I had (as usual) enjoyed too much coffee yesterday, so while I laid in bed waiting for the sandman (he gets lost in traffic often with me), I thought about my songstress. When she’s doing her thing, performing within her comfort zone – for lack of a better phrase – she can’t be touched. Others come close, but touch? No, no, no.
I have, like most people who fancy themselves Self Help writers, often written about the virtues of “stepping outside of your comfort zone.” I still believe that testing your wings, from time to time, is good for you. Anything that makes you reach further than normal is a good thing. Make that a great thing. HOWEVER, when the reach is so far that you leave your own neighborhood, that can be uncomfortable at best and downright ugly at worst.

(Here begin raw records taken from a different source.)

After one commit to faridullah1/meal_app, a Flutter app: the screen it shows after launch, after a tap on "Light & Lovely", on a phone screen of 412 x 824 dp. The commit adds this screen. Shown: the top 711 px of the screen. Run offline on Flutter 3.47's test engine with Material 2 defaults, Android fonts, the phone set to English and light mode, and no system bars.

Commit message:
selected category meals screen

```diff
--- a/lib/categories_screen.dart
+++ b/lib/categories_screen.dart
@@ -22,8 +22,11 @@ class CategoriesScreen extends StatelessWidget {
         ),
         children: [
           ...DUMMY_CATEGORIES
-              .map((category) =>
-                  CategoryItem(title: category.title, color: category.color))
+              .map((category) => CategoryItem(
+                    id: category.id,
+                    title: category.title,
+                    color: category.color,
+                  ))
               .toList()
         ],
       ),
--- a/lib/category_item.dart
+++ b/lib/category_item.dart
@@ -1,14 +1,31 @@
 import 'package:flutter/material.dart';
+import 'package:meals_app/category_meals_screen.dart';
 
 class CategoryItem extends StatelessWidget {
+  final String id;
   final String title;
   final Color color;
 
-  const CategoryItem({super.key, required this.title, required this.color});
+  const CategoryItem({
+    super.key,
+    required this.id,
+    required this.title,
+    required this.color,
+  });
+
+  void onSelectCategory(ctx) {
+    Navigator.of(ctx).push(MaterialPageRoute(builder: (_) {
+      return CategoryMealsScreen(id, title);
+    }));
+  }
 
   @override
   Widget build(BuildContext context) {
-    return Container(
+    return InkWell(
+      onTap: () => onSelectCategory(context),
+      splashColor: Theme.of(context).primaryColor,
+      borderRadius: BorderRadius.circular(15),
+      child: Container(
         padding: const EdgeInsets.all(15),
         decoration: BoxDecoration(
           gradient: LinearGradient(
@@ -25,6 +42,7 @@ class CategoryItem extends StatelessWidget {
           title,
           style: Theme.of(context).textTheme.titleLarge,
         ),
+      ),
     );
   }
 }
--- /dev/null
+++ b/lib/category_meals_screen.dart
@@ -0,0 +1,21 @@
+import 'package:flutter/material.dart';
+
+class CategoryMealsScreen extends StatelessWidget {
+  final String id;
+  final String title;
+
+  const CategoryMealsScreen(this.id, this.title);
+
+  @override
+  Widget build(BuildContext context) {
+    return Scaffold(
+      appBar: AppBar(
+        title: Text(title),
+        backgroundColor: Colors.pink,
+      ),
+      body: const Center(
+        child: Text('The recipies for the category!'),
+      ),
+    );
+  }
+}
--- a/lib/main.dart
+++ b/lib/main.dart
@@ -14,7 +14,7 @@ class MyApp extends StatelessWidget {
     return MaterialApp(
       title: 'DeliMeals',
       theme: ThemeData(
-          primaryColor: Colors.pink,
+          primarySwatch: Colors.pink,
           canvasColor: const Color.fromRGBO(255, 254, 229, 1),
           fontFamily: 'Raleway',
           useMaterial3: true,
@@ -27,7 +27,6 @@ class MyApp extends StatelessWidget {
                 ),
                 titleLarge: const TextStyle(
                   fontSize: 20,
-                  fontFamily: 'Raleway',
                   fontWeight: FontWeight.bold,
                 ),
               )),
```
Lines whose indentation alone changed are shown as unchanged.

Truth be told, the phrase “Comfort Zone” has a bad rap. Think about it. When Kanye West throws on his killer shades and sings “Love Lockdown,” he’s in his comfort zone. When George Strait grabs his cowboy hat and sings about cowgirls, he’s in his comfort zone. Their comfort zones have, deservedly, made them millions. What would happen if they switched? I’m a HUGE fan of each, but I’m not certain I’d want to watch. George with a “Love Lockdown” and Kanye asking, “How About Them Cowgirls?” – What?!
Each artist steps, reasonably, out of their comfort zones with new songs and performances – but they’re intelligent enough to know what they do and what they do as well as anyone. Stepping too far beyond that would be foolish. Why leave a neighborhood that’s money in the bank?
Don’t get me wrong, I’m all for challenging yourself. Getting too comfortable can be like taking a life tranquilizer. But taking too many steps away from your comfort zone can be your undoing. It’s all about balance, common sense, and knowing who you are and what you can do. We’re living in a time when we seem to think we have to be able to do everything. No can do.
My dad used to tell a story about a paper route he had as a boy. Did all dads once deliver papers??? There was a particularly ill-tempered german shepherd who was tied to a tree along the route. My dad knew how far the rope would reach, so he learned (after a hole in his jeans) how close he could get to the dog’s home. The dog seemed to know how far he could reach as well because after my dad began walking outside of his reach, the dog lost interest in him.
We all have a similar reach, whether we want to admit it or not.
When we first began a web publishing business, I tried to do it all. I’d design the site, make the graphics, write the content, do the coding, contact affiliates, network, etc. It got to the point that I felt so overwhelmed and stressed that I wanted to throw in the towel – or, better yet, throw it at someone. One day my husband told me that I should concentrate mainly on writing. He told me that he felt that I did everything well, but that he especially liked my writing and thought I should give it the majority of my attention. He’d never let me down before, so I took his advice. To make an already long article a little less long, suffice to say – it made all the difference.
There’s just as much to be said for stepping into your comfort zone as there is to be said for stepping out of your comfort zone.
If you have a particular “comfort zone,” don’t apologize for it – dominate it.